» **What the exercise asks**
Setting aside any pictures, reproduce the data exactly.

Data records

┏━━

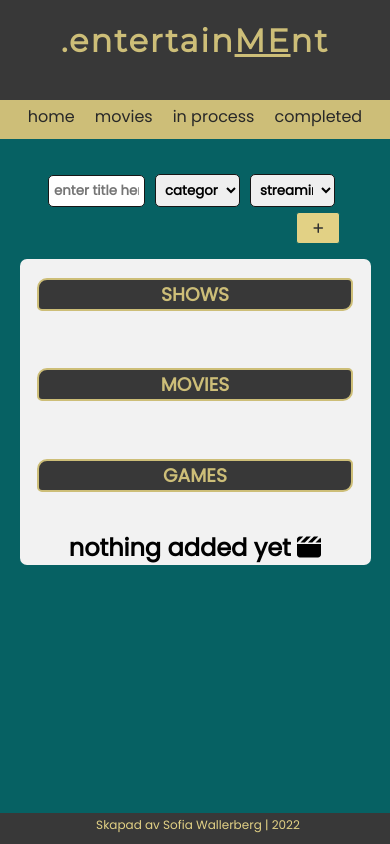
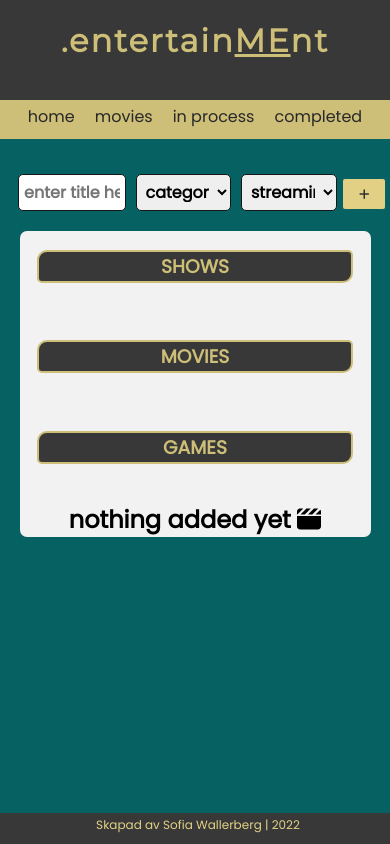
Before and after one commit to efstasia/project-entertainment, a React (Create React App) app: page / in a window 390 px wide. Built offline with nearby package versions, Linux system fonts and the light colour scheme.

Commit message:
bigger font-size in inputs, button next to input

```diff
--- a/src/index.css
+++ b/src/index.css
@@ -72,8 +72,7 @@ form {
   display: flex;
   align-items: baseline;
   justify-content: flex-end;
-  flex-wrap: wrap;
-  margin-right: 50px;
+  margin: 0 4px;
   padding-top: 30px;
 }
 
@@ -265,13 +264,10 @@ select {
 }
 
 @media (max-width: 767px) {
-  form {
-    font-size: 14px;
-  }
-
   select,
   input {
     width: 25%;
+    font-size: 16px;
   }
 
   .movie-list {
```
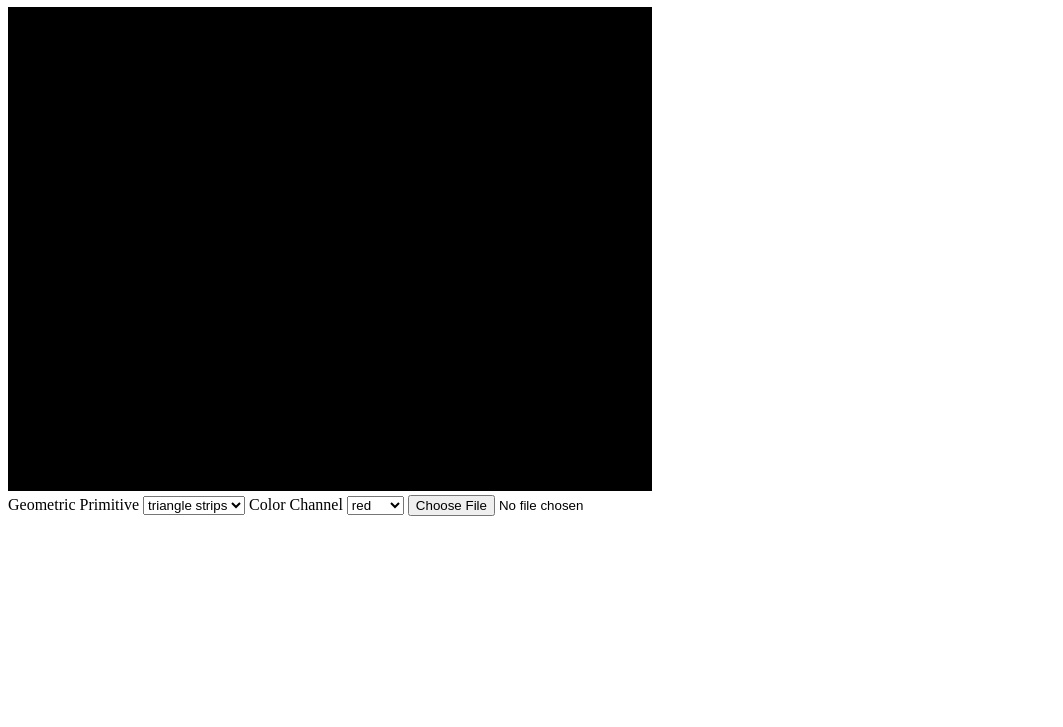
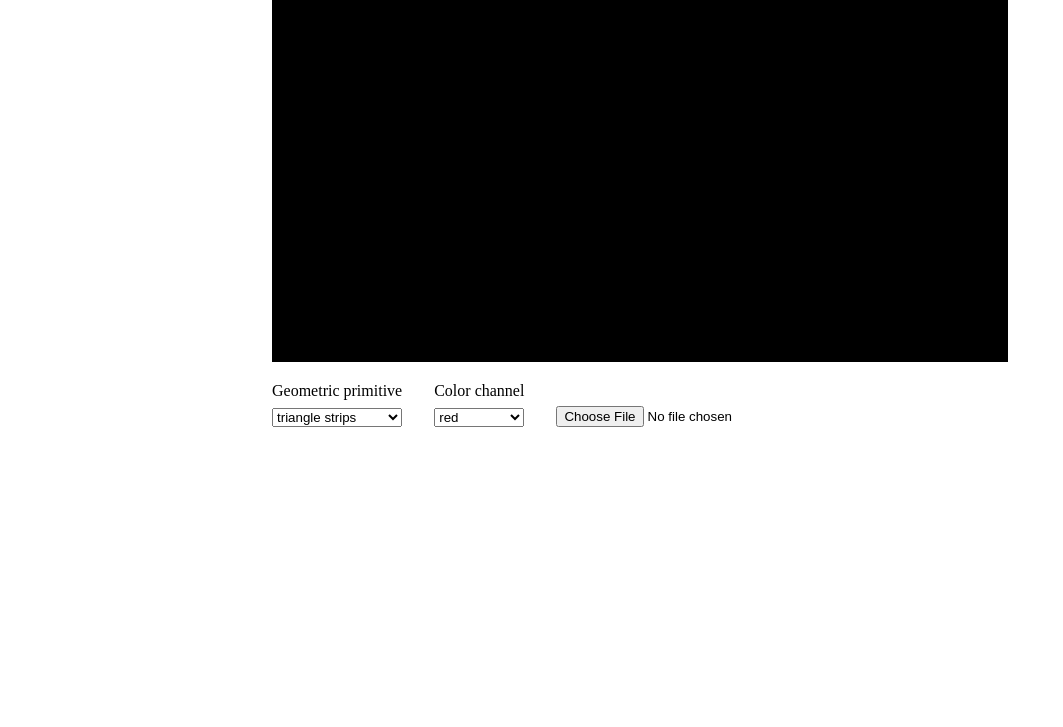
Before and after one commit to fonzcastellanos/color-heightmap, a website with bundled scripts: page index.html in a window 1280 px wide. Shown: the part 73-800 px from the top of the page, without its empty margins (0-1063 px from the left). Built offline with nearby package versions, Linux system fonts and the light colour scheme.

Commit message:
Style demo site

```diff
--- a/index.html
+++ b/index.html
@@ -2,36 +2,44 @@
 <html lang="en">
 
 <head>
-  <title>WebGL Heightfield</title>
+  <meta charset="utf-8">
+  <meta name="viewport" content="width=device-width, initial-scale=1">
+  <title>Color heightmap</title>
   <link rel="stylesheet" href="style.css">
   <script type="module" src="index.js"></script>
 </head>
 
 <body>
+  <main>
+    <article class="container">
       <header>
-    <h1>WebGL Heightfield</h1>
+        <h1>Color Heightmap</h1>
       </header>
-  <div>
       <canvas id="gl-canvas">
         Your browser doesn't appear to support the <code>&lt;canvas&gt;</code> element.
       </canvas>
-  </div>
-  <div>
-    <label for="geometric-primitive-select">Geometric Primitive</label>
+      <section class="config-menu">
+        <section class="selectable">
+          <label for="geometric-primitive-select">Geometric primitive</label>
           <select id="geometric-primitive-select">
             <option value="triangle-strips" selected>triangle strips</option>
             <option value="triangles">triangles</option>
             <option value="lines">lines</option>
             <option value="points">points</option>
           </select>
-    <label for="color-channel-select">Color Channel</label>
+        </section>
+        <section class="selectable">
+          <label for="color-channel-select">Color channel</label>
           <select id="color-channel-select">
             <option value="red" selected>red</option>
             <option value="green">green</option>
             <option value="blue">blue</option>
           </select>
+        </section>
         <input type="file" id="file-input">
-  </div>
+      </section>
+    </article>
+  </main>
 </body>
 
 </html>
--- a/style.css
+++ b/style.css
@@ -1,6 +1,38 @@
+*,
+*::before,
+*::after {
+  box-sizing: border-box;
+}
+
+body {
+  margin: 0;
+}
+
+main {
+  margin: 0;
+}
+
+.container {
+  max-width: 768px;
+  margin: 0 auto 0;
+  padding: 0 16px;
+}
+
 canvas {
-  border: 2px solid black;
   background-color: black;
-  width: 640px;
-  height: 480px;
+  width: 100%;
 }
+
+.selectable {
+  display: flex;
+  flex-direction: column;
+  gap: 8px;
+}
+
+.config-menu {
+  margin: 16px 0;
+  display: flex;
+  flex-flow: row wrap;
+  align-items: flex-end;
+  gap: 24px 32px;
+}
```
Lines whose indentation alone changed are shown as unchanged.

┗━━

» **Written response**
Before and after one commit to efstasia/project-entertainment, a React (Create React App) app: page / in a window 390 px wide. Built offline with nearby package versions, Linux system fonts and the light colour scheme.

Commit message:
bigger font-size in inputs, button next to input

```diff
--- a/src/index.css
+++ b/src/index.css
@@ -72,8 +72,7 @@ form {
   display: flex;
   align-items: baseline;
   justify-content: flex-end;
-  flex-wrap: wrap;
-  margin-right: 50px;
+  margin: 0 4px;
   padding-top: 30px;
 }
 
@@ -265,13 +264,10 @@ select {
 }
 
 @media (max-width: 767px) {
-  form {
-    font-size: 14px;
-  }
-
   select,
   input {
     width: 25%;
+    font-size: 16px;
   }
 
   .movie-list {
```
Before and after one commit to fonzcastellanos/color-heightmap, a website with bundled scripts: page index.html in a window 1280 px wide. Shown: the part 73-800 px from the top of the page, without its empty margins (0-1063 px from the left). Built offline with nearby package versions, Linux system fonts and the light colour scheme.

Commit message:
Style demo site

```diff
--- a/index.html
+++ b/index.html
@@ -2,36 +2,44 @@
 <html lang="en">
 
 <head>
-  <title>WebGL Heightfield</title>
+  <meta charset="utf-8">
+  <meta name="viewport" content="width=device-width, initial-scale=1">
+  <title>Color heightmap</title>
   <link rel="stylesheet" href="style.css">
   <script type="module" src="index.js"></script>
 </head>
 
 <body>
+  <main>
+    <article class="container">
       <header>
-    <h1>WebGL Heightfield</h1>
+        <h1>Color Heightmap</h1>
       </header>
-  <div>
       <canvas id="gl-canvas">
         Your browser doesn't appear to support the <code>&lt;canvas&gt;</code> element.
       </canvas>
-  </div>
-  <div>
-    <label for="geometric-primitive-select">Geometric Primitive</label>
+      <section class="config-menu">
+        <section class="selectable">
+          <label for="geometric-primitive-select">Geometric primitive</label>
           <select id="geometric-primitive-select">
             <option value="triangle-strips" selected>triangle strips</option>
             <option value="triangles">triangles</option>
             <option value="lines">lines</option>
             <option value="points">points</option>
           </select>
-    <label for="color-channel-select">Color Channel</label>
+        </section>
+        <section class="selectable">
+          <label for="color-channel-select">Color channel</label>
           <select id="color-channel-select">
             <option value="red" selected>red</option>
             <option value="green">green</option>
             <option value="blue">blue</option>
           </select>
+        </section>
         <input type="file" id="file-input">
-  </div>
+      </section>
+    </article>
+  </main>
 </body>
 
 </html>
--- a/style.css
+++ b/style.css
@@ -1,6 +1,38 @@
+*,
+*::before,
+*::after {
+  box-sizing: border-box;
+}
+
+body {
+  margin: 0;
+}
+
+main {
+  margin: 0;
+}
+
+.container {
+  max-width: 768px;
+  margin: 0 auto 0;
+  padding: 0 16px;
+}
+
 canvas {
-  border: 2px solid black;
   background-color: black;
-  width: 640px;
-  height: 480px;
+  width: 100%;
 }
+
+.selectable {
+  display: flex;
+  flex-direction: column;
+  gap: 8px;
+}
+
+.config-menu {
+  margin: 16px 0;
+  display: flex;
+  flex-flow: row wrap;
+  align-items: flex-end;
+  gap: 24px 32px;
+}
```
Lines whose indentation alone changed are shown as unchanged.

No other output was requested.